Anastasia, Part One
Written by Magdalena Lankosz
Illustrated by Joanna Karpowicz
Europe Comics

This seedy drama of old Hollywood borrows some circumstances from actual incidents and mixes them in with completely original depravity to concoct something that is less a throwback to the era it depicts and more an artsy evocation of trashy novels and exploitation cinema of the ‘50s, ‘60s, and ‘70s. In the hands of long-time Polish journalist, feminist author, film critic and maker Lankosz, it becomes a textural wallop of emotions.
Anastasia is brought to Hollywood by her mother in 1926 and obviously not happy about it.

Her mother has one obvious purpose to the visit — make quick connections to turn Anastasia into a child star by pushing tall-tales about their Russian background at movie industry cocktail parties in order to charm producers into casting opportunities. But Anastasia isn’t rising to the occasion, and it’s with a mix of anger and coercion that the road to Hollywood success opens up to her.

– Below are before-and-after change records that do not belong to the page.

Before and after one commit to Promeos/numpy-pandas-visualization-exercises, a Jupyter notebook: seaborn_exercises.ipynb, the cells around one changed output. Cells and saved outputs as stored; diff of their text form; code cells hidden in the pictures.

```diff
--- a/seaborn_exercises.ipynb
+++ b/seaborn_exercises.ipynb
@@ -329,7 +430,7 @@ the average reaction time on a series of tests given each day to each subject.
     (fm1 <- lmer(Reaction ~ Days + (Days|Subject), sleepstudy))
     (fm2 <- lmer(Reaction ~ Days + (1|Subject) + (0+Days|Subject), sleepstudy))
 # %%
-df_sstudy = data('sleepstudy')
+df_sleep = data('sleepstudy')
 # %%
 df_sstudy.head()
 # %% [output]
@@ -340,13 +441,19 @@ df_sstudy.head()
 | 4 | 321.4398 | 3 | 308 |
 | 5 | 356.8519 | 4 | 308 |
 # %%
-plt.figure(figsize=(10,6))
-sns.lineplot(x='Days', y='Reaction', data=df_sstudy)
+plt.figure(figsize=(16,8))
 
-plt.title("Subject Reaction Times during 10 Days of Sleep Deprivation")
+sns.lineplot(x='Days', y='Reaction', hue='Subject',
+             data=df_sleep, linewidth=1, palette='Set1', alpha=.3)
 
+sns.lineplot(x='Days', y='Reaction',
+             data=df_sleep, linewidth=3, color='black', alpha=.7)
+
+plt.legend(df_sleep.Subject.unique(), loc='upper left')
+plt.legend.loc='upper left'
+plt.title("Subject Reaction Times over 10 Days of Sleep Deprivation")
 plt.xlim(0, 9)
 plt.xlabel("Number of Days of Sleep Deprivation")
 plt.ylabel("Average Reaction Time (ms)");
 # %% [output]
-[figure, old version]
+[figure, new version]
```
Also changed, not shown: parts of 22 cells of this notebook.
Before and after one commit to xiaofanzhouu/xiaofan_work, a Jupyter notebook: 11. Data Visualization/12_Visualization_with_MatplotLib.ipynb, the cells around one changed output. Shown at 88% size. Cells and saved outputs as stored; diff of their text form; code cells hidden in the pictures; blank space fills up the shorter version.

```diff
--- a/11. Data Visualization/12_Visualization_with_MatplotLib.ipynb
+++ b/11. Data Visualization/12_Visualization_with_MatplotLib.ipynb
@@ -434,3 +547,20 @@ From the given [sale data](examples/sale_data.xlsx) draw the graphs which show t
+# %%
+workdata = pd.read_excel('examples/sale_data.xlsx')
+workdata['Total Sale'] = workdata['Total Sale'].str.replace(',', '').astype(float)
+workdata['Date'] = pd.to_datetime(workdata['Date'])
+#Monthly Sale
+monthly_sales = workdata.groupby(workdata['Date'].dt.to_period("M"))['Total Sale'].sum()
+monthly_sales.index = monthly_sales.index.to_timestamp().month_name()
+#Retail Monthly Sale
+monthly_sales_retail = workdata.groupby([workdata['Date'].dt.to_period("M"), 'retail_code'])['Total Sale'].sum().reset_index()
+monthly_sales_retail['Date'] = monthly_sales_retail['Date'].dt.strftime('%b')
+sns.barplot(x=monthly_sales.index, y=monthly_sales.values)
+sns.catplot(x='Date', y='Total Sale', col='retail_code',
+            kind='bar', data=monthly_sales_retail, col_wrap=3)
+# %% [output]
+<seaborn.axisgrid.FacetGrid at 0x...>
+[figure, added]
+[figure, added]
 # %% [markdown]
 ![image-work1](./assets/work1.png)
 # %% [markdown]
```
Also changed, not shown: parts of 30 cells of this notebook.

But the old trope of celluloid dreams actually being nightmares covered in glitter comes at the mother and daughter full force, and as the sleaze overtakes the narrative, it’s with the purpose of examining the casual degradation of women within our entertainment system. It thrives on it and always has, and in Anastasia, it’s the currency by which the powerful men of Hollywood create triumphs and measure success, as well as the demon that diminishes self-esteem and causes the women to willingly descend into self-inflicted abusive nightmares.

There are ways in which this speaks to the idea of the American Dream itself. Hollywood is not the only glistening prize with a rotting core here — the promise of America as experienced by ordinary immigrants is also there. Anastasia’s mother escaped the terror of their homeland to face more darkness in an ordinary American life. Is it the Dream that’s a lie, or is this just the lot of women in the world? Is desperation to survive passed along from mother to daughter? And is Hollywood’s role one of a predator that lures desperate people, especially women, into a trap that finishes the job of the rest of the world?


The real star here is the art by Polish painter Karpowicz, who alternates elaborate depictions bursting with period detail with more sparse scenes that make it seem like Anastasia is wandering through various levels of Hell at times or held prisoner in some Lynchian holding pen. Her brushwork provides texture and emotion to the story, with an almost oppressive darkness that transforms a pulp melodrama into something resembling psychological horror.

If Sunset Boulevard is the gold standard for this type of story, Anastasia wraps in arthouse and exploitation elements that drive home the inherent melodrama and add a lurid quality to it, making it feel close to a David Lynch film (as Karpowicz’s Twin Peaks painting formalizes) not just in surrealist touches but philosophically as well, making jarring use of the very exploitation it criticizes to make the viewer (or reader in this case) question their own involvement with this process. It becomes a jarring and disturbing feminist statement.